• _Exercise directions_: Reproduce the data, keeping every word exactly as it is.

=== Section Start ===

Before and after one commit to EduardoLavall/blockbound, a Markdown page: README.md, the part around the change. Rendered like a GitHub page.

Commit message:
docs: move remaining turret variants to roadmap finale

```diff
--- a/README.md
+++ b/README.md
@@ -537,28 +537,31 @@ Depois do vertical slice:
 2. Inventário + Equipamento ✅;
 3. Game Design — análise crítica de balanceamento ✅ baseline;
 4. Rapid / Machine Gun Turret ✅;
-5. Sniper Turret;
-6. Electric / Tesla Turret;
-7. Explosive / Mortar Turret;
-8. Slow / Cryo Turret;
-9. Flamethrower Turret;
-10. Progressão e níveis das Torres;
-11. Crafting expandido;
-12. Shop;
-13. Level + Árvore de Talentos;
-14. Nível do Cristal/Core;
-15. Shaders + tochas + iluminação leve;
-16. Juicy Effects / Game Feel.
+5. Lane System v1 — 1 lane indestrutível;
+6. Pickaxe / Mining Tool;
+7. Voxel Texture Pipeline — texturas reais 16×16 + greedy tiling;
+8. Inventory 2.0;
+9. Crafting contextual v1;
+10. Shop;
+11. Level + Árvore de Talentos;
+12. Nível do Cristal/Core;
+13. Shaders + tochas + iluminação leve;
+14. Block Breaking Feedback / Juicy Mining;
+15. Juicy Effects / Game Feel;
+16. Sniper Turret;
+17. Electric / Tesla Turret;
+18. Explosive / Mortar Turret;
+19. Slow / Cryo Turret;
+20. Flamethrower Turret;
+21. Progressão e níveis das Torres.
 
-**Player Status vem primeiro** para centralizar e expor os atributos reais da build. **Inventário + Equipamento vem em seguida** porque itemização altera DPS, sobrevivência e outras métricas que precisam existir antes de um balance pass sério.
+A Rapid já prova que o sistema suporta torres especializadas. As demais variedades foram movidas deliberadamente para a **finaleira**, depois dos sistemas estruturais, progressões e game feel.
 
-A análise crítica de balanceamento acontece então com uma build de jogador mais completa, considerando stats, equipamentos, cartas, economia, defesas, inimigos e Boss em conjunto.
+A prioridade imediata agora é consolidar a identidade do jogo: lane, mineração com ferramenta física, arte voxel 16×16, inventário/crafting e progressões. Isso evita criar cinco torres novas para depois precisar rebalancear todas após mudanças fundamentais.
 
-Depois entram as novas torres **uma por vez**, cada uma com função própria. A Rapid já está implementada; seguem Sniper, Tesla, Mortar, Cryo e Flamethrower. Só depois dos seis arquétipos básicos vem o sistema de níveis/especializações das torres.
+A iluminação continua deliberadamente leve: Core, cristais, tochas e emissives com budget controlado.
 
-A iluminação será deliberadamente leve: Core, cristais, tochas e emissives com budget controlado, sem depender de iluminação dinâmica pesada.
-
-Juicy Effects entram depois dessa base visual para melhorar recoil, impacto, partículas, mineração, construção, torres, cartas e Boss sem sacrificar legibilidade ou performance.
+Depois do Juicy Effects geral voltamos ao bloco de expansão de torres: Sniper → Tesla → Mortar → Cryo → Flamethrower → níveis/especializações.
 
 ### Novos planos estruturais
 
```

=== Section End ===

• _Exercise solution_:
Before and after one commit to EduardoLavall/blockbound, a Markdown page: README.md, the part around the change. Rendered like a GitHub page.

Commit message:
docs: move remaining turret variants to roadmap finale

```diff
--- a/README.md
+++ b/README.md
@@ -537,28 +537,31 @@ Depois do vertical slice:
 2. Inventário + Equipamento ✅;
 3. Game Design — análise crítica de balanceamento ✅ baseline;
 4. Rapid / Machine Gun Turret ✅;
-5. Sniper Turret;
-6. Electric / Tesla Turret;
-7. Explosive / Mortar Turret;
-8. Slow / Cryo Turret;
-9. Flamethrower Turret;
-10. Progressão e níveis das Torres;
-11. Crafting expandido;
-12. Shop;
-13. Level + Árvore de Talentos;
-14. Nível do Cristal/Core;
-15. Shaders + tochas + iluminação leve;
-16. Juicy Effects / Game Feel.
+5. Lane System v1 — 1 lane indestrutível;
+6. Pickaxe / Mining Tool;
+7. Voxel Texture Pipeline — texturas reais 16×16 + greedy tiling;
+8. Inventory 2.0;
+9. Crafting contextual v1;
+10. Shop;
+11. Level + Árvore de Talentos;
+12. Nível do Cristal/Core;
+13. Shaders + tochas + iluminação leve;
+14. Block Breaking Feedback / Juicy Mining;
+15. Juicy Effects / Game Feel;
+16. Sniper Turret;
+17. Electric / Tesla Turret;
+18. Explosive / Mortar Turret;
+19. Slow / Cryo Turret;
+20. Flamethrower Turret;
+21. Progressão e níveis das Torres.
 
-**Player Status vem primeiro** para centralizar e expor os atributos reais da build. **Inventário + Equipamento vem em seguida** porque itemização altera DPS, sobrevivência e outras métricas que precisam existir antes de um balance pass sério.
+A Rapid já prova que o sistema suporta torres especializadas. As demais variedades foram movidas deliberadamente para a **finaleira**, depois dos sistemas estruturais, progressões e game feel.
 
-A análise crítica de balanceamento acontece então com uma build de jogador mais completa, considerando stats, equipamentos, cartas, economia, defesas, inimigos e Boss em conjunto.
+A prioridade imediata agora é consolidar a identidade do jogo: lane, mineração com ferramenta física, arte voxel 16×16, inventário/crafting e progressões. Isso evita criar cinco torres novas para depois precisar rebalancear todas após mudanças fundamentais.
 
-Depois entram as novas torres **uma por vez**, cada uma com função própria. A Rapid já está implementada; seguem Sniper, Tesla, Mortar, Cryo e Flamethrower. Só depois dos seis arquétipos básicos vem o sistema de níveis/especializações das torres.
+A iluminação continua deliberadamente leve: Core, cristais, tochas e emissives com budget controlado.
 
-A iluminação será deliberadamente leve: Core, cristais, tochas e emissives com budget controlado, sem depender de iluminação dinâmica pesada.
-
-Juicy Effects entram depois dessa base visual para melhorar recoil, impacto, partículas, mineração, construção, torres, cartas e Boss sem sacrificar legibilidade ou performance.
+Depois do Juicy Effects geral voltamos ao bloco de expansão de torres: Sniper → Tesla → Mortar → Cryo → Flamethrower → níveis/especializações.
 
 ### Novos planos estruturais
 
```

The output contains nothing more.